1 About that time King Herod [Agrippa] laid violent hands upon some who belonged to the church. 2 He had James, the brother of John, killed with the sword. 3 After he saw that it pleased the Jews, he proceeded to arrest Peter also. (This was during the festival of Unleavened Bread.) 4 When he had seized him, he put him in prison and handed him over to four squads of soldiers to guard him, intending to bring him out to the people after the Passover.It is commonplace among New Testament scholars to suppose that "Passover" refers only to 14 Nisan, the day on which the initial sacrifice is slaughtered. It is then followed by the Feast (or Festival) of Unleavened Bread, from 15-21 Nisan. On such an understanding you have a very strange narrative here, wherein James is arrested and executed either before or during the Feast of Unleavened Bread, followed by the arrest of Peter during the Feast and an intention to kill him after the Passover (it is not clear if the statement that this happened during the Feast refers only to Peter's arrest, or also to the arrest and execution of James. I suspect the latter, but the narrative leaves some ambiguity). In other words, on the typical usage, you would have Peter arrested between 15-21 Nisan, with Herod Agrippa planning on executing him once 14 Nisan was past. The only way this would work is if he was arrested sometime during 15-21 Nisan one year, held for a full year until the following 14 Nisan had past. This seems somewhat unlikely.
This problem disappears entirely if, with Pitre, we recognize that "Passover" can also refer to the entirety of the festal week i.e 15-21 Nisan. Then we would have James arrested and executed no later than 21 Nisan, followed by Peter's arrest sometime between 15 and 21 Nisan, with Agrippa planning to have him executed at some point subsequent to the 21 Nisan. The timeline is suddenly not a problem at all. Insofar as a hypothesis' capacity to resolve indirectly-related difficulties should generally be reckoned as confirmatory, Pitre's understanding of the New Testament usages of the term "Passover" seems to receive confirmation from Acts 12:1-4. (Pitre, incidentally, has indicated that Acts 12:1-4 were originally intended to be in chapter four of Jesus and History, but ended up on the chopping-room floor. Quite understandable: as it is, the chapter weighs in at over 120 pages. Sometimes one simply has to let things go).

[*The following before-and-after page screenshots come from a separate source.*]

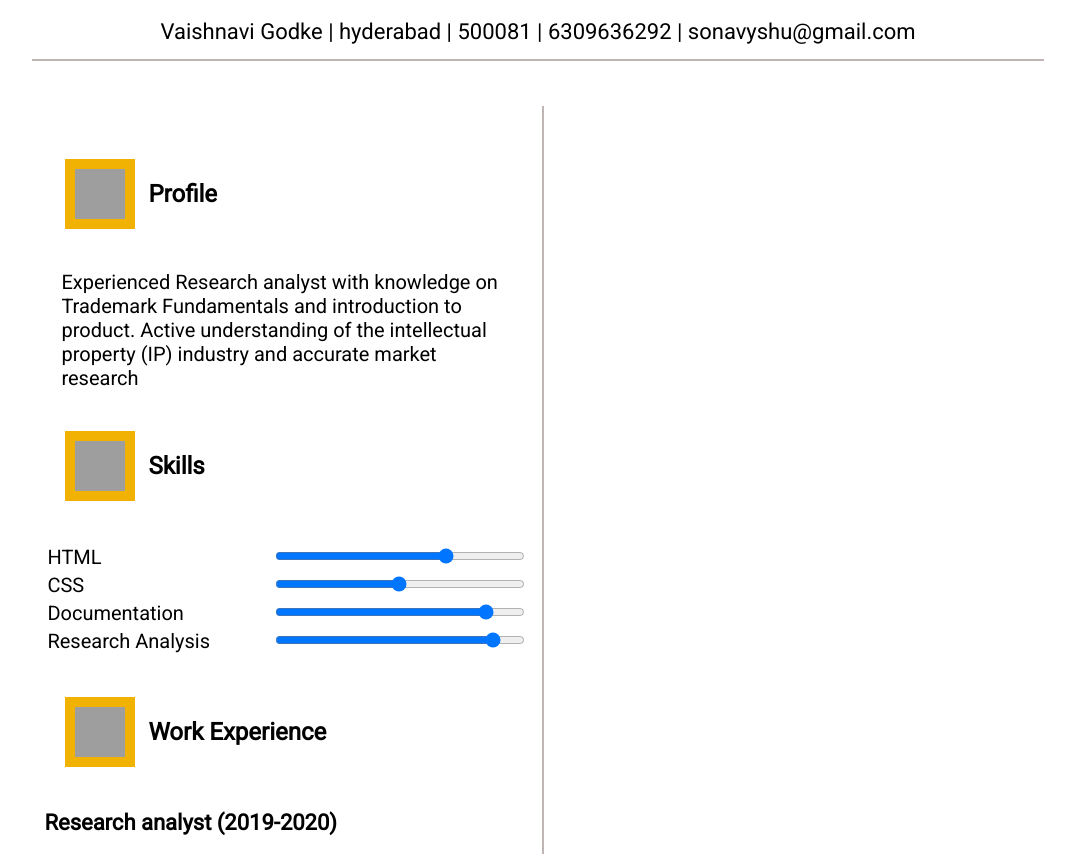
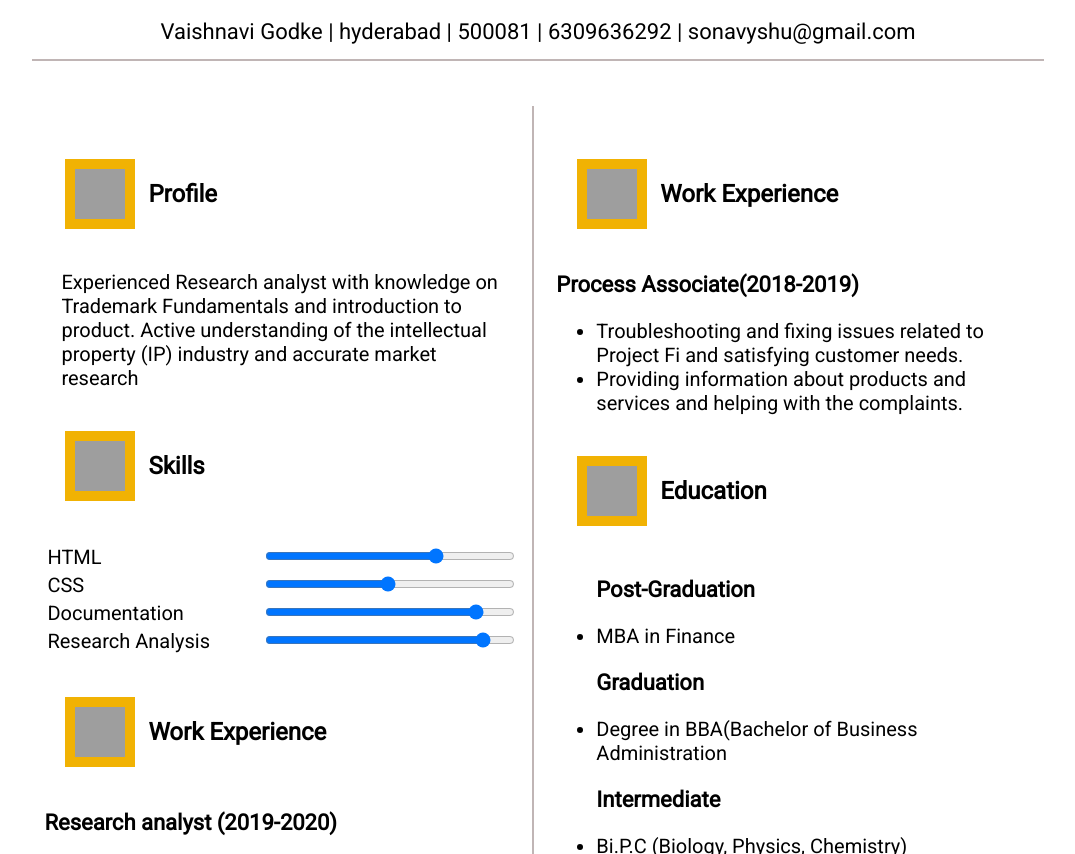
Before and after one commit to vyshugodke/Guvi_tasks, a plain HTML site: page task7/resume/index.html in a window 1280 px wide. Shown: the part 403-1257 px from the top of the page, without its empty margins (102-1177 px from the left). Drawn offline with Linux system fonts and the light colour scheme; grey boxes are pictures that could not be loaded.

Commit message:
Update style1.css

```diff
--- a/task7/resume/style1.css
+++ b/task7/resume/style1.css
@@ -65,7 +65,7 @@ label {
 
 .head1 {
     float: left;
-    width: 48%;
+    width: 47%;
     word-wrap: break-word;
     border-right: 2px solid rgb(192, 181, 181);
     margin-top: 40px;
@@ -75,7 +75,7 @@ label {
 
 .work2 {
     float: right;
-    width: 48%;
+    width: 47%;
     word-wrap: break-word;
     margin-top: 40px;
     margin-bottom: 100px;
```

Incidentally, as I am somewhat obsessive-compulsive about such matters, the events in question probably occurred no earlier than 41, the first Passover during which Agrippa had control of Judea, and no later than 44, the last Passover before his death. Based upon what we know about Peter's movements during these years independent of this passage, I am inclined to favour 41 or 42, with the former seeming more probable to me than the latter. 43 and 44 generally strike me as non-starters.